What to produce:
Copies of all lines that contain "Design" are needed; take them from the data below.

Material supplied:
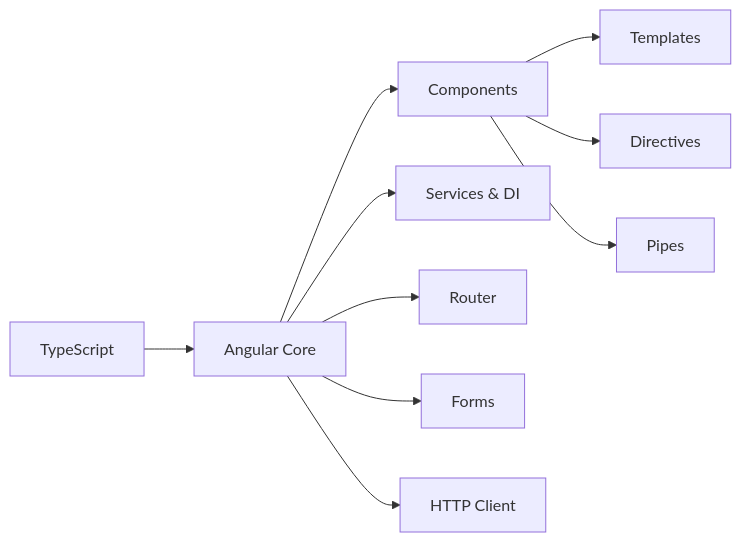
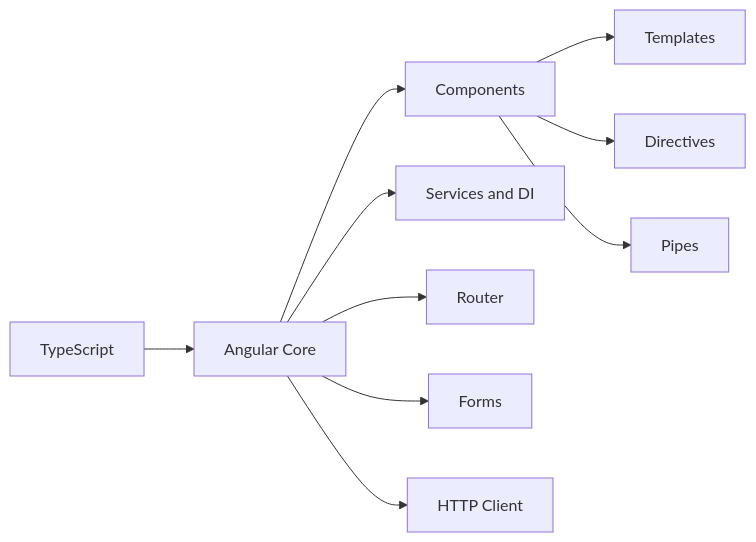
Before and after one commit to amitdevx/TY: the second of 2 diagrams in 02-Semester-VI/CS-352-MJ-T-Design-Framework/Overview.md, drawn with Mermaid. The commit also changed other lines of this file and 186 other files, not shown here.

````diff
--- a/02-Semester-VI/CS-352-MJ-T-Design-Framework/Overview.md
+++ b/02-Semester-VI/CS-352-MJ-T-Design-Framework/Overview.md
@@ -104,12 +106,12 @@
 ```mermaid
 graph LR
   A[TypeScript] --> B[Angular Core]
   B --> C[Components]
-  B --> D[Services & DI]
+  B --> D[Services and DI]
   B --> E[Router]
   B --> F[Forms]
   B --> G[HTTP Client]
   C --> H[Templates]
   C --> I[Directives]
   C --> J[Pipes]
 ```
````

Your response:
Before and after one commit to amitdevx/TY: the second of 2 diagrams in 02-Semester-VI/CS-352-MJ-T-Design-Framework/Overview.md, drawn with Mermaid. The commit also changed other lines of this file and 186 other files, not shown here.
--- a/02-Semester-VI/CS-352-MJ-T-Design-Framework/Overview.md
+++ b/02-Semester-VI/CS-352-MJ-T-Design-Framework/Overview.md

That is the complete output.